Behind The Scenes
When Shaquina Justice met he attorney hired to handle her husband’s appeal, she had already been fighting for
nearly four years to clear her husband of
criminal charges that resulted in a first-degree assault conviction for his role
in a South Seattle shootout. At trial, her
husband claimed self-defense, but the
jury didn’t buy it. It didn’t take long, after
hiring the attorney to mount an appeal,
for her to realize that was a mistake.
“He wasn’t showing up in court,”
she recently said of her experience. “I
paid him $11,000 and he did next to
nothing. I couldn’t even reach him on
Two years later, Justice finally got
a bit of good news in the form of a
$10,500 check from the Washington
State Bar Association's (WSBA) Client
Protection Fund (CPF). Hers was the
largest award among the nine former
clients of this attorney who applied for
relief from the Fund.
“I really appreciate the fund,” Justice
said. “I’m not sure how I could recover
the money lost any other way.”
Her difficult experience with that
attorney wasn’t unique. In all, the
CPF awarded $31,019 to seven of the
attorney’s former clients.
The attorney resigned in lieu of
discipline, which means he can never
apply for readmission to practice law
in Washington. “The one thing that
bothered me was that he might be able
to go and practice somewhere else, in
another state,” Justice said.
Until recently, the CPF was known as
the Lawyers’ Fund for Client Protection
(LFCP). The name change occurred
in 2017 in response to the inclusion of
Limited Practice Officers (LPOs) and
Limited License Legal Technicians
(LLLTs) as members of the Bar.
Established by the Washington Supreme
Court in 1994, the LFCP Board replaced
the WSBA Indemnity Fund, which had
been in place since 1960. The state
Supreme Court approved the change at
the request of WSBA with the adoption
of Rule 15 of the Admission and Practice
Rules. Lawyers and LLLTs contribute to
the Fund with an annually assessed fee in
addition to their license fee. Currently, the
annual assessment is $30.
So why should Bar members be
required to contribute to the CPF?
Unlike doctors, accountants, or
architects, legal practitioners are members
of a uniquely self-regulating profession.
The Washington Supreme Court regulates
the legal professions in Washington, and
WSBA, through authority delegated to
it by the Court, administers admission,
licensing, and discipline.
Eligibility to receive a gift from the
CPF focuses on intent: did the legal
professional dishonestly mishandle a
client’s money?

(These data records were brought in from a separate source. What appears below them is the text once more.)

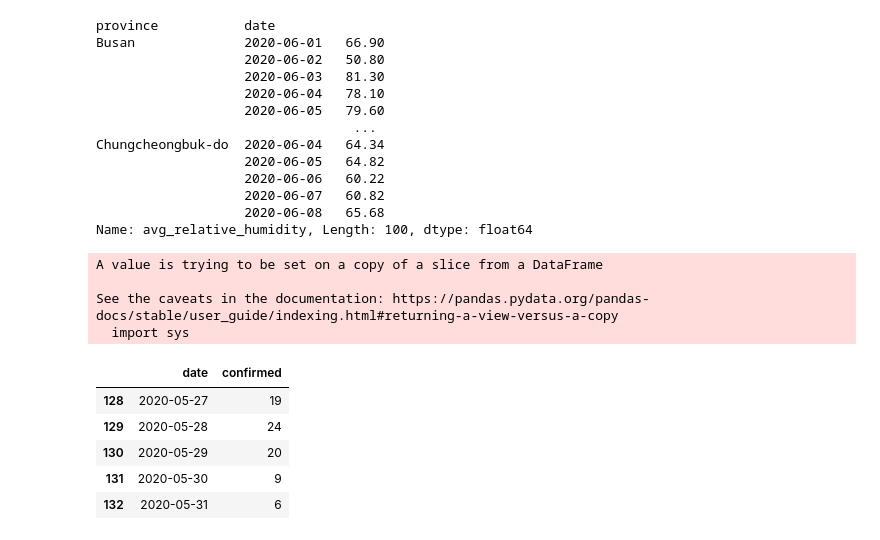
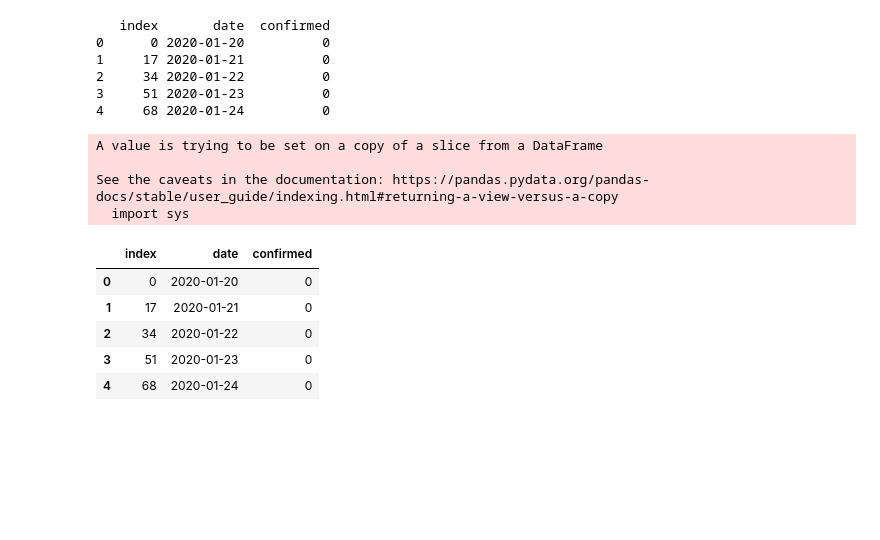
Before and after one commit to leeisack/project_AI_AMONG_US, a Jupyter notebook: sia_proj/corona.ipynb, the cells around one changed output. Cells and saved outputs as stored; diff of their text form; code cells hidden in the pictures; blank space fills up the shorter version.

```diff
--- a/sia_proj/corona.ipynb
+++ b/sia_proj/corona.ipynb
@@ -29,42 +32,35 @@ print(previous_data.head())
 # %%
-weather_df2 = previous_data.groupby(['province', 'date'])['avg_relative_humidity'].mean()
-# weather_df2.to_csv('test.csv', mode='w', encoding='utf-8')
-weather_df2.head(100)
+# weather_df2 = previous_data.groupby(['province', 'date'])['avg_relative_humidity'].mean()
+# # weather_df2.to_csv('test.csv', mode='w', encoding='utf-8')
+# weather_df2.head(100)
-# %% [output]
-province           date
-Busan              2020-06-01   66.90
-                   2020-06-02   50.80
-                   2020-06-03   81.30
-                   2020-06-04   78.10
-                   2020-06-05   79.60
-                                 ...
-Chungcheongbuk-do  2020-06-04   64.34
-                   2020-06-05   64.82
-                   2020-06-06   60.22
-                   2020-06-07   60.82
-                   2020-06-08   65.68
-Name: avg_relative_humidity, Length: 100, dtype: float64
 # %%
 confirmed_df = confirmed_df.loc[:, ['date', 'province', 'confirmed']]
+print(seoul_confirmed.head())
 seoul_confirmed = confirmed_df[['date', 'confirmed']][confirmed_df['province'] == 'Seoul']
-seoul_confirmed = seoul_confirmed.reset_index(drop=True)
-seoul_confirmed.head()
+seoul_confirmed = seoul_confirmed.reset_index()
 
 for i in range(len(seoul_confirmed)-1, 1, -1):
     seoul_confirmed['confirmed'][i] = seoul_confirmed['confirmed'][i] - seoul_confirmed['confirmed'][i-1]
 
-seoul_confirmed.tail()
+seoul_confirmed['date'] = pd.to_datetime(seoul_confirmed['date'])
+seoul_confirmed.head()
 # %% [output]
-A value is trying to be set on a copy of a slice from a DataFrame
-
-See the caveats in the documentation: https://pandas.pydata.org/pandas-docs/stable/user_guide/indexing.html#returning-a-view-versus-a-copy
-  import sys
+   index       date  confirmed
+0      0 2020-01-20          0
+1     17 2020-01-21          0
+2     34 2020-01-22          0
+3     51 2020-01-23          0
+4     68 2020-01-24          0
+A value is trying to be set on a copy of a slice from a DataFrame
+
+See the caveats in the documentation: https://pandas.pydata.org/pandas-docs/stable/user_guide/indexing.html#returning-a-view-versus-a-copy
+  import sys
-|  | date | confirmed |
-| 128 | 2020-05-27 | 19 |
-| 129 | 2020-05-28 | 24 |
-| 130 | 2020-05-29 | 20 |
-| 131 | 2020-05-30 | 9 |
-| 132 | 2020-05-31 | 6 |
+|  | index | date | confirmed |
+| 0 | 0 | 2020-01-20 | 0 |
+| 1 | 17 | 2020-01-21 | 0 |
+| 2 | 34 | 2020-01-22 | 0 |
+| 3 | 51 | 2020-01-23 | 0 |
+| 4 | 68 | 2020-01-24 | 0 |
 # %%
 seoul_humidity = weather_df[['date', 'avg_relative_humidity']][weather_df['province'] == 'Seoul']
 seoul_humidity = seoul_humidity.reset_index(drop=True)
```
Also changed, not shown: parts of 6 cells of this notebook.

Applicants must show
by a preponderance of the evidence that
they lost money or property due to the
dishonest acts of a Washington lawyer or
LLLT. Examples of dishonest acts include
theft or embezzlement, conversion, or
refusal to return unearned fees. The Fund
can also make gifts to applicants when
payments are not returned due to the
WSBA member’s death, disappearance,
or inability to practice. Applicants are
required to show that no other form of
compensation is available through the
legal system, bond, or insurance. Clients
receiving gifts are required to return them
to the Fund if they are reimbursed from
any other source.
“It has to be a dishonest action,” said
Brenda Jackson, the CPF analyst who
deals directly with applicants. Gifts may
be awarded only to compensate clients for
the amount of money a legal professional
purposefully took or mishandled. They
cannot be awarded in cases of malpractice
or fee disputes. “Malpractice can be
negligent rather than dishonest,” she said.
As trustees of the Fund, WSBA’s Board
of Governors appoints 11 WSBA members
and two community representatives to
serve on the Client Protection Board.
The Client Protection Board reviews
applications for monetary gifts from the
Fund and can award gifts of up to $25,000
per application. Larger gifts must be
approved by the Board of Governors as
trustees of the Fund. The maximum gift
amount is $150,000, with no limit on the
aggregate amount paid on multiple claims
against a single legal practitioner.
That $30 Annual
By Noel S. Brady "We're often dealing with people who are spending their last dime or borrowing money from family members to pay
for legal representation."
– Brenda Jackson
Brenda Jackson, CPF analyst